Review: Building Stories

87 billion novels in one.

It is polite, when reviewing a work of fiction, to not spoil the ending too thoroughly. Which is problematic when it comes to discussing Chris Ware's newest work Building Stories, his first full-length publication in over a decade.
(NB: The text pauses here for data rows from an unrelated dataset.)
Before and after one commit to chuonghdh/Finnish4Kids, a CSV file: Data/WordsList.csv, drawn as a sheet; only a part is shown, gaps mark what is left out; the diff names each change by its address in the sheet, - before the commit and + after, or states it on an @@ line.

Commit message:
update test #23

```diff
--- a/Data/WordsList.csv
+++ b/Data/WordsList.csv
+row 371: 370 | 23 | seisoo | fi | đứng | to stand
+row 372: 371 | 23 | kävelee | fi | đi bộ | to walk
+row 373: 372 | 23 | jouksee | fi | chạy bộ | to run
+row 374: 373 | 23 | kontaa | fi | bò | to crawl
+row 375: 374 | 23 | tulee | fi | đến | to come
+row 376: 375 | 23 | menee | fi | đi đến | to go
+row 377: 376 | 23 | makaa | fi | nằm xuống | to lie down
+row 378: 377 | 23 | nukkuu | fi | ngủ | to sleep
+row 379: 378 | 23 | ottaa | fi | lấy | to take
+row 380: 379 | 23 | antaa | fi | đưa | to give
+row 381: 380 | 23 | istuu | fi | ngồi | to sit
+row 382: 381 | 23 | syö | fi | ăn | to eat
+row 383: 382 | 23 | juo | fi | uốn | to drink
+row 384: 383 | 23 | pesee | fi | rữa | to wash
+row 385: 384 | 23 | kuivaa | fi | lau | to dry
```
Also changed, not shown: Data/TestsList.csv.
The graphic novel ships as a box of 14 assorted pamphlets, books, broadsheets and one cardboard screen (resembling, deliberately or not, the thing a Dungeon Master hides behind during a particularly intense game of Dungeons and Dragons), which can be read in any order – the book has no deliberate beginning or end.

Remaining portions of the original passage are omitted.